Chapter two will discuss how, from the 1880s, diphtheria increasingly became an urban disease in Britain, Europe and America, and it is unlikely that Irish urban centres managed to avoid this ominous trend. The introduction of the Infectious Disease (Ireland) Act in 1906, and the mandatory obligation this legislation placed on local authorities to notify outbreaks of infectious disease, exposed the true prevalence of diphtheria in Ireland. The burgeoning, albeit reluctant, acknowledgement by local authorities in Dublin and Cork that diphtheria was endemic in their districts brought with it realization that a comprehensive public health response was required. Radical reform of public health administration and service provision in the newly independent Irish Free State, meant that Irish health authorities were well placed to take advantage of cutting edge laboratory-based measures to control infectious disease. It examines the development of anti-diphtheria antitoxin and its application as a preventive measure on a mass scale in New York in the early 1920s before considering how this radical public health intervention was received by health authorities and medical professionals in Britain and Ireland. This chapter will show how Irish health officials and medical officers eschewed the reticence of their British counterparts, readily abandoned traditional sanitarian approaches to disease control and embraced new public health methodologies in a bid to protect child life.
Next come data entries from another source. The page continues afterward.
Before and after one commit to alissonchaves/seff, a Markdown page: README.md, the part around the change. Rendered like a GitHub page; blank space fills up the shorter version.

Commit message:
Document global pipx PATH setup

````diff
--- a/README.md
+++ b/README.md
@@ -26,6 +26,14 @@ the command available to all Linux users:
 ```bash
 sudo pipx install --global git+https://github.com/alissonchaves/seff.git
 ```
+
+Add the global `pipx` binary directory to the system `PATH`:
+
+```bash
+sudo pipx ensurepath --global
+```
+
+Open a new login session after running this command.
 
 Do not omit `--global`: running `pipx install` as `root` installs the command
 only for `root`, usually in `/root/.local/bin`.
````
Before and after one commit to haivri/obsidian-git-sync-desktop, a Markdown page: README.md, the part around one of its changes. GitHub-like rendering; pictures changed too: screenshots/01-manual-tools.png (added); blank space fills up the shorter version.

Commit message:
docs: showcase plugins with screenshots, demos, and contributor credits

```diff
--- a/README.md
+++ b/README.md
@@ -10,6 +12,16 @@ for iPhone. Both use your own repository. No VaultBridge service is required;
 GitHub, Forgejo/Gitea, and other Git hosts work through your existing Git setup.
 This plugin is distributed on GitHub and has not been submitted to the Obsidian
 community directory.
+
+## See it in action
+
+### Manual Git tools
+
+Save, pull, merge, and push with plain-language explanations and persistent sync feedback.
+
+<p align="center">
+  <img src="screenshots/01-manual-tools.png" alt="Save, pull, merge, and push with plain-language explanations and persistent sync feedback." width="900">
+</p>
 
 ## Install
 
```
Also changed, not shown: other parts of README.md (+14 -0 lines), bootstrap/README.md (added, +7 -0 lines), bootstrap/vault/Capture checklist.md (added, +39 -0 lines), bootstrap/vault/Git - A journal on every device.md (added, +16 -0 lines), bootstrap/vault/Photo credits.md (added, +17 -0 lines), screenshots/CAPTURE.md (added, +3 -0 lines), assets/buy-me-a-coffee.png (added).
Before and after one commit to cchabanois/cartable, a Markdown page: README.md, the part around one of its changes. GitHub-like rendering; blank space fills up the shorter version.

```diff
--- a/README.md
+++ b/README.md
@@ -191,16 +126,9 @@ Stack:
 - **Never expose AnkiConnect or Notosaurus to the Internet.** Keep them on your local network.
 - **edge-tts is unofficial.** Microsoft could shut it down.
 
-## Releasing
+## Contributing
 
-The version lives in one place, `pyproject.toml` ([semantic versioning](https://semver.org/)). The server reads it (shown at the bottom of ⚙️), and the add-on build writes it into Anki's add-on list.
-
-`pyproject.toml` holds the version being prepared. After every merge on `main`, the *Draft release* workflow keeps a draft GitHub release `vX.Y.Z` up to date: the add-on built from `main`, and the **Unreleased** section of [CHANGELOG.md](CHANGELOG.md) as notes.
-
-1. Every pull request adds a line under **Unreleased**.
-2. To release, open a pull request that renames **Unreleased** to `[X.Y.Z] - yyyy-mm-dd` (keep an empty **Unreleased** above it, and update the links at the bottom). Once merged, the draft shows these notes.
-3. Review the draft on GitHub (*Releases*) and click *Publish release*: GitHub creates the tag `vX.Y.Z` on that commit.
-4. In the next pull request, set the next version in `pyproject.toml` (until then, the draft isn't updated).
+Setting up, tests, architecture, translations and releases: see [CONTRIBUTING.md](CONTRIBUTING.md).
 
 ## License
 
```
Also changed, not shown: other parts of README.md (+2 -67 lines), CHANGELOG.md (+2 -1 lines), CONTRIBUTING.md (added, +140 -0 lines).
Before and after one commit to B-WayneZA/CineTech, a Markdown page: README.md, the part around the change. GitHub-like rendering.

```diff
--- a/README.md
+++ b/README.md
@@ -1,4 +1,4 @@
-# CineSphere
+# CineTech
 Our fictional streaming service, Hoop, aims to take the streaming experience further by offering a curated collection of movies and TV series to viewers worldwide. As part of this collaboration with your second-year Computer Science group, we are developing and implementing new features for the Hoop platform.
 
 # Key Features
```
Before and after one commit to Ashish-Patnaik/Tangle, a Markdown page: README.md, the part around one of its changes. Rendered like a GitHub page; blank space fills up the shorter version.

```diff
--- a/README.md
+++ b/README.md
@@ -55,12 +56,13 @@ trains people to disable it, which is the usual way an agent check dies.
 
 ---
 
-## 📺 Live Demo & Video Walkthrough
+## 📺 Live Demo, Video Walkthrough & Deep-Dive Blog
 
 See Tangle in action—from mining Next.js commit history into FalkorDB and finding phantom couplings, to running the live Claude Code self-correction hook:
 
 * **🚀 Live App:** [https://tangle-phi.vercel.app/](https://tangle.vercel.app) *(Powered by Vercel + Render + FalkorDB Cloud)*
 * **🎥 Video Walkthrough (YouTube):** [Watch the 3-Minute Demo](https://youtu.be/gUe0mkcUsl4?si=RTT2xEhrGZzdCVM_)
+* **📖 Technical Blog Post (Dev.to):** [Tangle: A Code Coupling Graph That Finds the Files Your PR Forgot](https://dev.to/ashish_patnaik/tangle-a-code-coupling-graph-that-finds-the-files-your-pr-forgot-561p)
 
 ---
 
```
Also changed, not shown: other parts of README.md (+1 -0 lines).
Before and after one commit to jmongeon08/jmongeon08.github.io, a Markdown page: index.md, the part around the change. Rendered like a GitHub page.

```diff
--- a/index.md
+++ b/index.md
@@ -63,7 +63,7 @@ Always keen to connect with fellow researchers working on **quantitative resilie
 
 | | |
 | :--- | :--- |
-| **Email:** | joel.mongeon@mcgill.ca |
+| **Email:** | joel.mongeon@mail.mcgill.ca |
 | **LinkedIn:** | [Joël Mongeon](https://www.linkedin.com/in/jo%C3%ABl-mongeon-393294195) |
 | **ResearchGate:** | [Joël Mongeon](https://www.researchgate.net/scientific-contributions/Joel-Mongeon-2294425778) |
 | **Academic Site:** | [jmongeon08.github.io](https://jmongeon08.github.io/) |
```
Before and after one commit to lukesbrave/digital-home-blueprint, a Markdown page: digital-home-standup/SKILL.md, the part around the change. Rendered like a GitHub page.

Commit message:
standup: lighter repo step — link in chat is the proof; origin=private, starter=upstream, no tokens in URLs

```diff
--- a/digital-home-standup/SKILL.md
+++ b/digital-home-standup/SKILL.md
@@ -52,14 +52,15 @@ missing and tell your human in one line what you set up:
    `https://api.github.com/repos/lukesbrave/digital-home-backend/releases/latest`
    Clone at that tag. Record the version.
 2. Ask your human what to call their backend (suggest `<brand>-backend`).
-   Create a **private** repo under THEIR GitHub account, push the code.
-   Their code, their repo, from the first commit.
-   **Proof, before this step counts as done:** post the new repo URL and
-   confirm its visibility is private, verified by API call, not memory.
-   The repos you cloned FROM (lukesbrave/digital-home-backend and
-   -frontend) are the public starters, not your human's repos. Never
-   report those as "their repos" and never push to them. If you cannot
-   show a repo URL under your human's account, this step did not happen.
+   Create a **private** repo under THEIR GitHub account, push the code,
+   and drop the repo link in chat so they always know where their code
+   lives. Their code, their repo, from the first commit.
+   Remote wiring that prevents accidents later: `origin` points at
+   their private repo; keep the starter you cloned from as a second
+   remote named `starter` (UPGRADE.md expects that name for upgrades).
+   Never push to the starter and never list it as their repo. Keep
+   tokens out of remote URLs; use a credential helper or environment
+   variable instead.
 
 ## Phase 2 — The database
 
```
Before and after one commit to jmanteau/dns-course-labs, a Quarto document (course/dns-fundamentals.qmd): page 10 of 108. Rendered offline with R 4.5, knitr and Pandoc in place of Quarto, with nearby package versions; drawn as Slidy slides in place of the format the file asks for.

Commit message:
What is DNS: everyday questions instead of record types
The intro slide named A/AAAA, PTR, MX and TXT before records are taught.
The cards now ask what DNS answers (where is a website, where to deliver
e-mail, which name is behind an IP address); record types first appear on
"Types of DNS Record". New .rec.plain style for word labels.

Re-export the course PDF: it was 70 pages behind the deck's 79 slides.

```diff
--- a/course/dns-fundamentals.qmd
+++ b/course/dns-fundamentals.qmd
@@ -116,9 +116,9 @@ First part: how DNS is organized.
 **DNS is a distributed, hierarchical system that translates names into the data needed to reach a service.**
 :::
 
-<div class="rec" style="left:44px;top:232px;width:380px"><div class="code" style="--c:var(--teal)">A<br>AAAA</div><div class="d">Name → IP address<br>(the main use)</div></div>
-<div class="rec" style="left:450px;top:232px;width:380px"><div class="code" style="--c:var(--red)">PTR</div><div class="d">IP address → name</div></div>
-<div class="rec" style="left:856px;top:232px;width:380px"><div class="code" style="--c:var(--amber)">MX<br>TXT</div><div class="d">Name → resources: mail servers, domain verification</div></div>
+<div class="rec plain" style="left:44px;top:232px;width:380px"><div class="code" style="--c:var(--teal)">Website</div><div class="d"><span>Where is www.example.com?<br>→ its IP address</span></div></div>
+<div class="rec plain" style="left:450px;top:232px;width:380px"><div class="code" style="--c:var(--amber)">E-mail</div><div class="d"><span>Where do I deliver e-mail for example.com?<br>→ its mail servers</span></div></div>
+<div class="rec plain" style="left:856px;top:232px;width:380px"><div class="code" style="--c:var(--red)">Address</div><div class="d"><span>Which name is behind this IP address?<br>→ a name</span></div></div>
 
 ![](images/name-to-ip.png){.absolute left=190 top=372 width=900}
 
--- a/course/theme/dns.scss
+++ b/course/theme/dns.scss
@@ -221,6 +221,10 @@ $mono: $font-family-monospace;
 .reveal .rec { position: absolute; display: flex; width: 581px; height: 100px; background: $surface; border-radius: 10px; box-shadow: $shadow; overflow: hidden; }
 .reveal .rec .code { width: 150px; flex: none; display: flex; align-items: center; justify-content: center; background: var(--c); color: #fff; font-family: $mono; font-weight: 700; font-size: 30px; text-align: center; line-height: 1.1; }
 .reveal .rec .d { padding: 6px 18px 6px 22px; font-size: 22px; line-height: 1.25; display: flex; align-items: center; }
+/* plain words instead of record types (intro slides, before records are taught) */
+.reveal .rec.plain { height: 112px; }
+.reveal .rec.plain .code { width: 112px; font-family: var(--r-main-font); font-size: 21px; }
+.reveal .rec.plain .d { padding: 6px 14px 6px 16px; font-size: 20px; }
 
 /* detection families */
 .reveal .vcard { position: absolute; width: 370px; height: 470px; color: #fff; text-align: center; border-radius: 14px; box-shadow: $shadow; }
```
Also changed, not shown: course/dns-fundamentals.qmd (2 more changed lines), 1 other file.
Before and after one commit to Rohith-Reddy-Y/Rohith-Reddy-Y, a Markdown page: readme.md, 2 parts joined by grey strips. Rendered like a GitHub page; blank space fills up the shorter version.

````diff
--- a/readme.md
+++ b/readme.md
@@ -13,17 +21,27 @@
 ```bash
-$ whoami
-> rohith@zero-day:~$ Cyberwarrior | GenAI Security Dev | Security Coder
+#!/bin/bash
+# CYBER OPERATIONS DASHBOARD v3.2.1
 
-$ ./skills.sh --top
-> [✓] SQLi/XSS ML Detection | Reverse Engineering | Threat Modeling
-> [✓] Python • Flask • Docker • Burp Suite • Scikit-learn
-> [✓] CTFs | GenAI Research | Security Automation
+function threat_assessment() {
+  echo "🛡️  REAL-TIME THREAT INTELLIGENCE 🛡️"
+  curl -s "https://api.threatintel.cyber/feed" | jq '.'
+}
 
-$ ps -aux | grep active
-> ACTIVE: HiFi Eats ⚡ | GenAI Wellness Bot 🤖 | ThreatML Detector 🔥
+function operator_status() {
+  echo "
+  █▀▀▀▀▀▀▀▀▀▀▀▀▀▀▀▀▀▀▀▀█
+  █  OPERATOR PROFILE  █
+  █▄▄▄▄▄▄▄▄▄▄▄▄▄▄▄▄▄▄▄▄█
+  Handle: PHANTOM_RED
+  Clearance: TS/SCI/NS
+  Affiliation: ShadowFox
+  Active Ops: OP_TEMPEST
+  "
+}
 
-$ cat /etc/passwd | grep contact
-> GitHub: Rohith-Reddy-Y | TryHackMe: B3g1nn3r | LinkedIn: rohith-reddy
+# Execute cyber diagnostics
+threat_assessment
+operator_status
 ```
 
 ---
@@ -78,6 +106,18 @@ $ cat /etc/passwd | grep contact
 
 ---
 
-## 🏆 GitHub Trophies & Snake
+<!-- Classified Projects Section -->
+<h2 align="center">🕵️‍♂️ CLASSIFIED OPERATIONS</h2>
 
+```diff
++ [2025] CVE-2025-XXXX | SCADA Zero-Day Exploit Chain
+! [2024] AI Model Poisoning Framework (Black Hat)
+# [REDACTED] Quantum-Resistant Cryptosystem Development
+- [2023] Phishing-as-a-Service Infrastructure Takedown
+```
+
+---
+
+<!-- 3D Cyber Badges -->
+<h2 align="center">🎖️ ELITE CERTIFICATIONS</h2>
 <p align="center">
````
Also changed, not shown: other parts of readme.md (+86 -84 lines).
Liverpool Scholarship Online requires a subscription or purchase to access the full text of books within the service. Public users can however freely search the site and view the abstracts and keywords for each book and chapter.
If you think you should have access to this title, please contact your librarian.
To troubleshoot, please check our FAQs, and if you can't find the answer there, please contact us.